The answer is the data repeated in full, with no pictures included.

Extracted information
- - - -

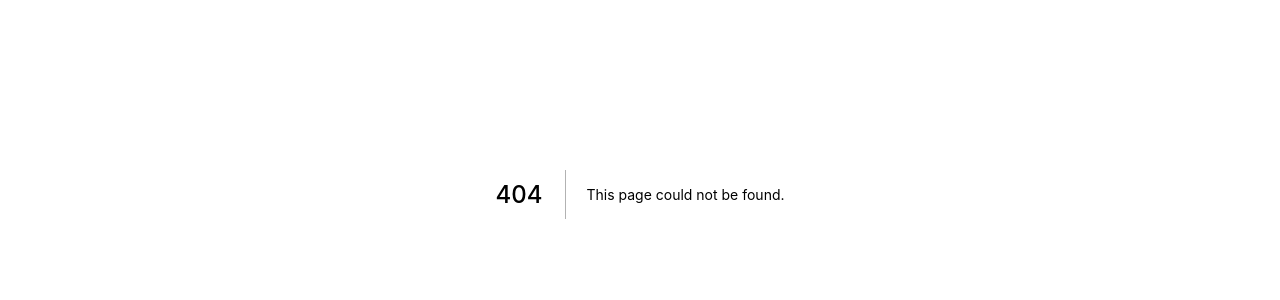
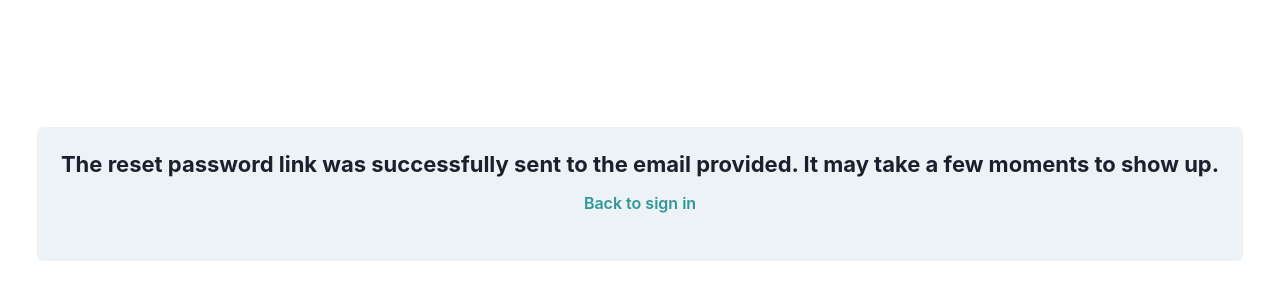
Before and after one commit to namhnguy/authentication, a Next.js app: page /successReset in a window 1280 px wide. Before the commit this address had no page. Shown: the part 206-506 px from the top of the page. Built offline with nearby package versions, Linux system fonts and the light colour scheme; no server answers.

Commit message:
Create successReset.js

```diff
--- /dev/null
+++ b/pages/successReset.js
@@ -0,0 +1,25 @@
+import React from "react"
+import { useState } from 'react'
+import { emailValidator } from '../helpers/emailValidator'
+import { sendEmailWithPassword } from "../firebase/auth"
+import { Button } from '@chakra-ui/button'
+import { Input } from '@chakra-ui/input'
+import { Flex, Heading } from '@chakra-ui/layout'
+import { useColorMode, useColorModeValue } from '@chakra-ui/color-mode'
+import { useToast } from "@chakra-ui/react"
+import { Text } from "@chakra-ui/react"
+import { useRouter } from "next/router"
+
+
+export default function StartPage() {
+    const formBackground = useColorModeValue("gray.100", "gray.700")
+    const router = useRouter()
+    return (
+        <Flex height="100vh" alignItems="center" justifyContent="center">
+            <Flex direction="column" background={formBackground} p={6} rounded={6}>
+               <Heading textAlign="center" fontSize="22" mb={4}>The reset password link was successfully sent to the email provided. It may take a few moments to show up.</Heading>
+              <Button variant="link" onClick={() => {router.push("./signIn")}} mb={6} colorScheme='teal'>Back to sign in</Button>
+          </Flex>
+     </Flex>
+    )
+}
```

- - - -

Task answer
Before and after one commit to namhnguy/authentication, a Next.js app: page /successReset in a window 1280 px wide. Before the commit this address had no page. Shown: the part 206-506 px from the top of the page. Built offline with nearby package versions, Linux system fonts and the light colour scheme; no server answers.

Commit message:
Create successReset.js

```diff
--- /dev/null
+++ b/pages/successReset.js
@@ -0,0 +1,25 @@
+import React from "react"
+import { useState } from 'react'
+import { emailValidator } from '../helpers/emailValidator'
+import { sendEmailWithPassword } from "../firebase/auth"
+import { Button } from '@chakra-ui/button'
+import { Input } from '@chakra-ui/input'
+import { Flex, Heading } from '@chakra-ui/layout'
+import { useColorMode, useColorModeValue } from '@chakra-ui/color-mode'
+import { useToast } from "@chakra-ui/react"
+import { Text } from "@chakra-ui/react"
+import { useRouter } from "next/router"
+
+
+export default function StartPage() {
+    const formBackground = useColorModeValue("gray.100", "gray.700")
+    const router = useRouter()
+    return (
+        <Flex height="100vh" alignItems="center" justifyContent="center">
+            <Flex direction="column" background={formBackground} p={6} rounded={6}>
+               <Heading textAlign="center" fontSize="22" mb={4}>The reset password link was successfully sent to the email provided. It may take a few moments to show up.</Heading>
+              <Button variant="link" onClick={() => {router.push("./signIn")}} mb={6} colorScheme='teal'>Back to sign in</Button>
+          </Flex>
+     </Flex>
+    )
+}
```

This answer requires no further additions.